[Dataset records]
>>>

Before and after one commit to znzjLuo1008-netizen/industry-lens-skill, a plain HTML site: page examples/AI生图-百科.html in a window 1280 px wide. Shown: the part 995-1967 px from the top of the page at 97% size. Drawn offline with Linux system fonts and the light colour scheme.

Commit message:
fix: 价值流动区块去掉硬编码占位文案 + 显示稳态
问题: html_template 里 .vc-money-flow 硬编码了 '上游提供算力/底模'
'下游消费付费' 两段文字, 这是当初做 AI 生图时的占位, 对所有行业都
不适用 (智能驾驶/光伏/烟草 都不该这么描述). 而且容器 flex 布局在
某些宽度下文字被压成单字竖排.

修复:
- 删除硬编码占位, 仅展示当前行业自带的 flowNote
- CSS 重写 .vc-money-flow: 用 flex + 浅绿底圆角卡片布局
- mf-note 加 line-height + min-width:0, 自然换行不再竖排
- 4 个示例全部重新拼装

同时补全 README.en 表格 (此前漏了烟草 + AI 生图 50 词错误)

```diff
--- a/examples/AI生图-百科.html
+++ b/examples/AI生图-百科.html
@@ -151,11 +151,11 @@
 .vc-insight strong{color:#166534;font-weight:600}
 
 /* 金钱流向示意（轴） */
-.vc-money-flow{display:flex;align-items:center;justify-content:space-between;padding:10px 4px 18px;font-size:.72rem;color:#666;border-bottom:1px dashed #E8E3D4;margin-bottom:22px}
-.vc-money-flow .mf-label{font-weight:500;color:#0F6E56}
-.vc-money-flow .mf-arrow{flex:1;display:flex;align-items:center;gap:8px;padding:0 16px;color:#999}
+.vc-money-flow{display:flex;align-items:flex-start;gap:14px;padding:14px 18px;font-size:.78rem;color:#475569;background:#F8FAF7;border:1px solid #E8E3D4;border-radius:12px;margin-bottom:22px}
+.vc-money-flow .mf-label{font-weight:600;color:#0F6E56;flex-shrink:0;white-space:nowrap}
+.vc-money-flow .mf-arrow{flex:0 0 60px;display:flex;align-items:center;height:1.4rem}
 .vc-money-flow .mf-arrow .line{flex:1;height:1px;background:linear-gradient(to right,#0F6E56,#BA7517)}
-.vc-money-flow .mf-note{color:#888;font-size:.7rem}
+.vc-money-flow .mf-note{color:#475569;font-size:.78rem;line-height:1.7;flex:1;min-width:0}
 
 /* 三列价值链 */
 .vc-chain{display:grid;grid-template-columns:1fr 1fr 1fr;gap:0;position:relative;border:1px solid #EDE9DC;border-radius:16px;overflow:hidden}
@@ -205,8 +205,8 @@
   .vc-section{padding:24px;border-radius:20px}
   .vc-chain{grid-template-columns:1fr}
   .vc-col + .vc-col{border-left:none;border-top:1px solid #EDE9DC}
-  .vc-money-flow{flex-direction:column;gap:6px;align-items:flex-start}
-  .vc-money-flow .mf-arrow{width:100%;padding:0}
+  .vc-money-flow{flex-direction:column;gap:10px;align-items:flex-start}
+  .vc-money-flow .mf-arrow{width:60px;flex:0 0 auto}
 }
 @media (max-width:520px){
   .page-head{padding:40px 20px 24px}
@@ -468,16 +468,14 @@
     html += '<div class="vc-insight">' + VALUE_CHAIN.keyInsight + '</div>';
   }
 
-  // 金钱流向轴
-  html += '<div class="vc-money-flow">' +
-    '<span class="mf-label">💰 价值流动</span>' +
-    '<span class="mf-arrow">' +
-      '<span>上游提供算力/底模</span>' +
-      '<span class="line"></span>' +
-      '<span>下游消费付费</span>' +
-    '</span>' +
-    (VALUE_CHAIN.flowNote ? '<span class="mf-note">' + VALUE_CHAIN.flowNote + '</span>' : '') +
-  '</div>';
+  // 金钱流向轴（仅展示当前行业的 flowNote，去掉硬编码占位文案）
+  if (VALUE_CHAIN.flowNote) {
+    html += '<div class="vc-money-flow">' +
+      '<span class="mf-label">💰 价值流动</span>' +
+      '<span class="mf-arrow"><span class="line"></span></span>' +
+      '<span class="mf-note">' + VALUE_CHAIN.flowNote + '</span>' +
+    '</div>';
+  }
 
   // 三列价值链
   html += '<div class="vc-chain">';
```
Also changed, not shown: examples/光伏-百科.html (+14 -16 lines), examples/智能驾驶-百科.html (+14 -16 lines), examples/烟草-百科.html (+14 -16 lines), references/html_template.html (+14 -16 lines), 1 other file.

<<<

EXERCISE GOAL.
The string "智能驾驶" marks the lines to copy; report each of them from the data above.

EXERCISE RESPONSE.
不适用 (智能驾驶/光伏/烟草 都不该这么描述). 而且容器 flex 布局在
Also changed, not shown: examples/光伏-百科.html (+14 -16 lines), examples/智能驾驶-百科.html (+14 -16 lines), examples/烟草-百科.html (+14 -16 lines), references/html_template.html (+14 -16 lines), 1 other file.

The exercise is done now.